According to the Business of Fashion, the brand-influencer partnership has gone mainstream. Recent stats indicate that 78 percent of brands used influencer marketing campaigns throughout 2017 (up from 65 percent last year) and over 1.5 billion was spent in the process.
And it’s a booming business, as nearly half of labels love to work with micro-influencers – those with between 10,000 and 100,000 followers – in a bid to reach unsuspecting social-media-users-turned-customers.
Unsurprisingly, Instagram steals the top spot with 36 percent of shoppers labelling it their favourite platform with many shopping through like the likes of Instagram Stories.
Take Mango for instance, its millennial-friendly social media campaign ‘#MangoGirls’ sees a range of influencers – we’re looking at Lucy Williams and Pernille Teisbaek – donning the Spanish label’s latest looks. Within minutes, the outfits garner sell-out status.
The era of ‘fast fashion’
There’s no denying the fact that many a millennial has turned their back on the high street in favour of their laptop/smart phone/anything within reaching distance.

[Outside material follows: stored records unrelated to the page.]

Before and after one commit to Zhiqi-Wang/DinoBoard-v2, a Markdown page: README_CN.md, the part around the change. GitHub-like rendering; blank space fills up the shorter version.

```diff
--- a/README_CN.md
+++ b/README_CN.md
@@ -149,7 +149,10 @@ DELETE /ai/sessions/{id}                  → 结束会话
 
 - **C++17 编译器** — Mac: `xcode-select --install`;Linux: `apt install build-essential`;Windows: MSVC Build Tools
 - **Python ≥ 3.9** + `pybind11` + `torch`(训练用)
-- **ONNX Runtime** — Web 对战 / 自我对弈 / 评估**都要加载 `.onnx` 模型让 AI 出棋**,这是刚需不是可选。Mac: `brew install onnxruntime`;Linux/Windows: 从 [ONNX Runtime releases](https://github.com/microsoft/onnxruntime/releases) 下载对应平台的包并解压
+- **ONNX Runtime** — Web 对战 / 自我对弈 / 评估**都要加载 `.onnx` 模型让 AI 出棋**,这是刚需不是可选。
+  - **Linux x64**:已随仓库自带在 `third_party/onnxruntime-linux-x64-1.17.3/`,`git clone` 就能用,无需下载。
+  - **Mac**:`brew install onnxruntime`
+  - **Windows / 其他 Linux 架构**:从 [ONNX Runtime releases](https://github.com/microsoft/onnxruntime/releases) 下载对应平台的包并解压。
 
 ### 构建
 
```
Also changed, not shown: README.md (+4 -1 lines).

According to recent figures, those aged between 22 to 37 now make 54 percent of their purchases online and it is estimated that by 2040, 95 percent of purchases will be facilitated by eCommerce.
David Mills, development controller at John E Fells & Sons Ltd, told Yahoo Style UK: “High street brands need to take today’s House of Fraser announcement as an urgent wake-up call. The retail landscape as we know it is changing at an exponential rate.”
“The shift in consumer buying behaviour towards shopping online cannot be ignored. With a single click of a finger or even a voice command with the help of Alexa, the ease of purchasing has never been made more convenient. To compete, the high street needs to be more proactive in effectively pairing online services with their in-store amenities, and championing customer service at a bespoke level.”
Though it’s not merely online competition which House of Fraser needs to compete with, as stores such as Zara have introduced digital technology into their shops.
Last month, the Inditex giant re-opened its impressive Stratford hub with two online order collection points which can handle 2,400 orders simultaneously. In addition to this, there’s also a self-checkout area which enables customers to pay using their smart phones.
Meanwhile, interactive mirrors throughout the store are equipped with RFID (radio frequency identification) that detects a garment that you’re holding and makes outfit suggestions.
Pablo Isla, Inditex Chairman and CEO announced: “In recent years we have invested in both the most advanced technology and optimised our stores for this aim. “Our business model combines stores and digital seamlessly, and we are ready for the opportunities that this brings with current and new customers.”
Just yesterday, Inditex was named the second most profitable fashion empire behind Christian Dior in the 16th annual Forbes Global 2000 list. The Spanish retailer – which is behind Zara, Bershka and Massimo Dutti – noted a 9 percent climb in sales to an impressive £22 billion last year.
Amancio Oretaga – who founded the company back in 1975 – is currently the sixth wealthiest person in the world with a net worth of £52 billion.
What does the public think?
In response to the news that House of Fraser is planning a series of store closures, we asked shoppers if they still hit the high street and there was an overwhelming love for the real deal.
Blogger Jo Middleton wrote, “I love a trip to John Lewis and I quite often buy stuff in Debenhams too, especially bras.”
While shopper Roz Try-Hane from London argued: “Nothing can replace being able to touch and try things in. I’m sad House of Fraser on Oxford Street will close.”
Others are keen to see the high street step it up a notch.
When asked if she still shops in department stores journalist, Allie Abgarian, told Yahoo Style UK: “Not much anymore, but I think they still have an important place on the market. Although, having said that, many of them need to seriously consider upgrading their marketing strategy and develop the brand – adapt it to the new consumer.”
What do you think? Have your say over on our Twitter page @YahooStyleUK.
Read more from Yahoo Style UK: